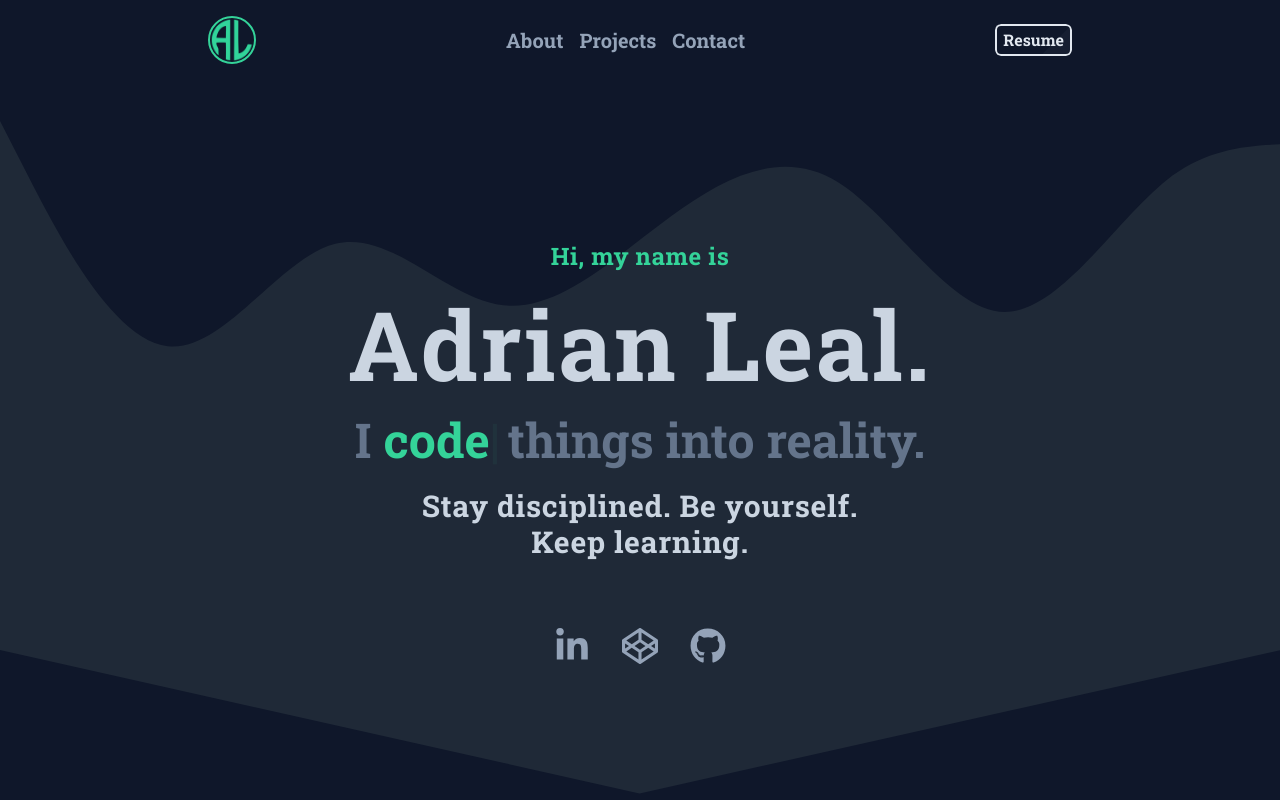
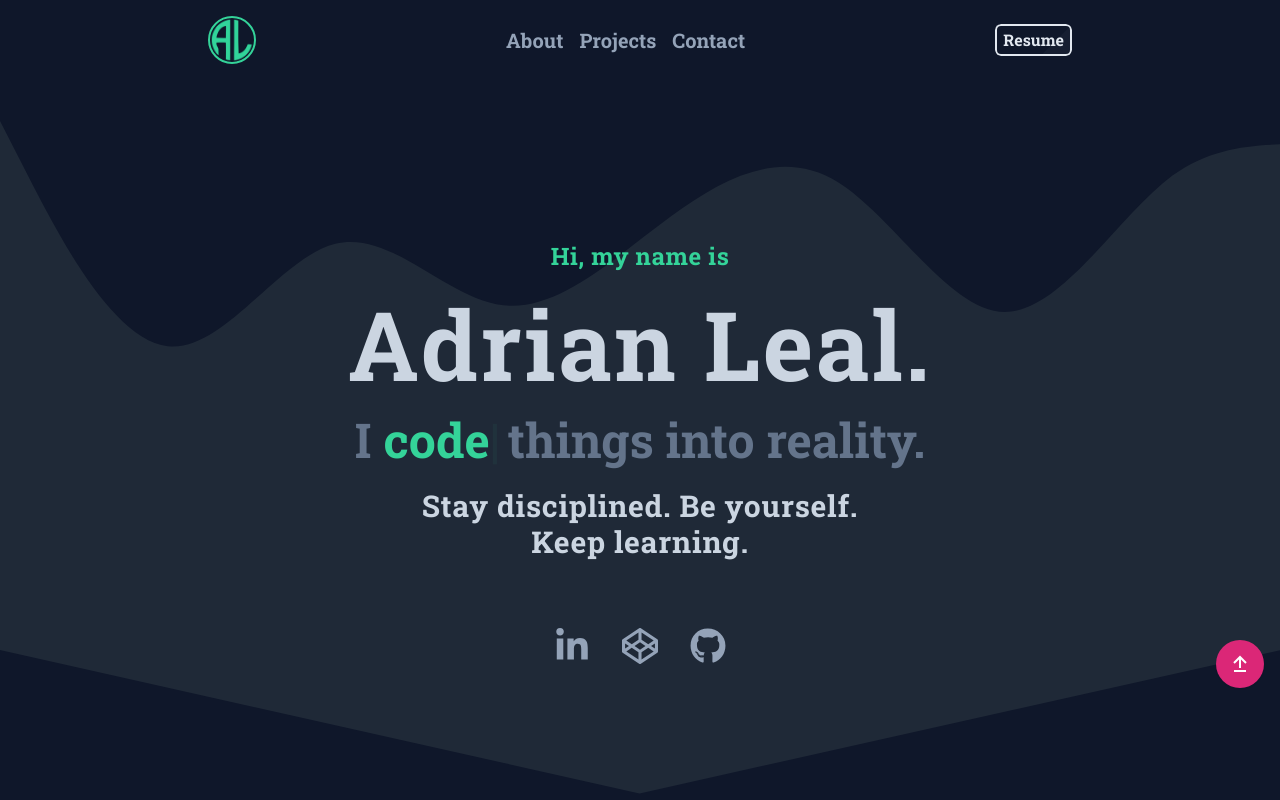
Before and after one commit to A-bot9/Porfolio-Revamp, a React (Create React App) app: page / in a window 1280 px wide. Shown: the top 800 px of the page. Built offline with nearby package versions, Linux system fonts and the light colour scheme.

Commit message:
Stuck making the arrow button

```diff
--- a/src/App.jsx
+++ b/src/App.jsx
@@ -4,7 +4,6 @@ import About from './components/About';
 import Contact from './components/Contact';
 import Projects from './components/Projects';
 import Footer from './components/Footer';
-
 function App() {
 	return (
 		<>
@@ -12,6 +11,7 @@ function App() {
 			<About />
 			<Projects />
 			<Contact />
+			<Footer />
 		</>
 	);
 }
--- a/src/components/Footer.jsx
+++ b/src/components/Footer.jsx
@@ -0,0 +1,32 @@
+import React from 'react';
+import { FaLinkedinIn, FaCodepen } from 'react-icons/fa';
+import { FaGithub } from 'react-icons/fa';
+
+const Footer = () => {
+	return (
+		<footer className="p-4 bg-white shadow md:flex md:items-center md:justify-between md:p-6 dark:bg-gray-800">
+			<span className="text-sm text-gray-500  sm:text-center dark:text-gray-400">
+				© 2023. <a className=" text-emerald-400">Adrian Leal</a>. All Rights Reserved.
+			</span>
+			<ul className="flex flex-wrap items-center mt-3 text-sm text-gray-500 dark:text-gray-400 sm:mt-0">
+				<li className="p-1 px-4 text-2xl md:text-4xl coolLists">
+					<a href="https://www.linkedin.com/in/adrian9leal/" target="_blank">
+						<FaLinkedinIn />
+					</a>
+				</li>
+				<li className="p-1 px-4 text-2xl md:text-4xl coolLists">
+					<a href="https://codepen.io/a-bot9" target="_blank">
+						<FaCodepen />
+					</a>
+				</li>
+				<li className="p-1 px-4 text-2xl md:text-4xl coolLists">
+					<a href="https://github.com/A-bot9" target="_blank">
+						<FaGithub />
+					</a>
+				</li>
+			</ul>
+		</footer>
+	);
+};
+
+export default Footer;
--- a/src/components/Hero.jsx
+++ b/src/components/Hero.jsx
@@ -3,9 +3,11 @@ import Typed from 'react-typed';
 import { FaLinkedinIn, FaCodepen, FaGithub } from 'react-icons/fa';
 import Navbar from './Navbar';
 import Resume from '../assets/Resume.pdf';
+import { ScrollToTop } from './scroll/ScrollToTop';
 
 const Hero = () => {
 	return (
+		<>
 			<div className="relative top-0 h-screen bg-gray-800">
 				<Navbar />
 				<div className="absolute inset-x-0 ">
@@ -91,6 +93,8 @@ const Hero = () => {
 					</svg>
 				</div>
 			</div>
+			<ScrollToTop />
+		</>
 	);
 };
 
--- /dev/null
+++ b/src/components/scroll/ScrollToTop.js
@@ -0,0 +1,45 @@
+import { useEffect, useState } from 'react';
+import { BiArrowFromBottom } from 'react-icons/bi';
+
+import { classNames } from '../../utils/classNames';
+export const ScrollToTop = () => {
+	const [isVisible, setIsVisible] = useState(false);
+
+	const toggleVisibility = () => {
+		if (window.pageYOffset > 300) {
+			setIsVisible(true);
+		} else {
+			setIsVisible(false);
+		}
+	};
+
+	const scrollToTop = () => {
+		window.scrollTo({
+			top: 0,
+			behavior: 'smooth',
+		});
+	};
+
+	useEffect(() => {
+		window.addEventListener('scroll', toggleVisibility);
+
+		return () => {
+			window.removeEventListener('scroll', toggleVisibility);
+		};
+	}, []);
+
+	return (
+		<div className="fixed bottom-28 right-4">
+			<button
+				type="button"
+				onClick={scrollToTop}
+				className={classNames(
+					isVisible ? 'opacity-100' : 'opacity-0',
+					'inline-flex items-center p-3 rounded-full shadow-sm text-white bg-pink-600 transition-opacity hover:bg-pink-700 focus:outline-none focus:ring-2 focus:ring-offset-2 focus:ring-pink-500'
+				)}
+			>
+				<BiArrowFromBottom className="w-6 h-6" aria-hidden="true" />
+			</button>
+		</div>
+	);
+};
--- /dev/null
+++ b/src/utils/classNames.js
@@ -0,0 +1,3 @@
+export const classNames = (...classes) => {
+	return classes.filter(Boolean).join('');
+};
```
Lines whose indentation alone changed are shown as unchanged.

· · · ·

→ WHAT THE TASK ASKS
Please copy each line of the material that contains the word "icons".

→ ANSWER FOR THIS EXERCISE
+import { FaLinkedinIn, FaCodepen } from 'react-icons/fa';
+import { FaGithub } from 'react-icons/fa';
 import { FaLinkedinIn, FaCodepen, FaGithub } from 'react-icons/fa';
+import { BiArrowFromBottom } from 'react-icons/bi';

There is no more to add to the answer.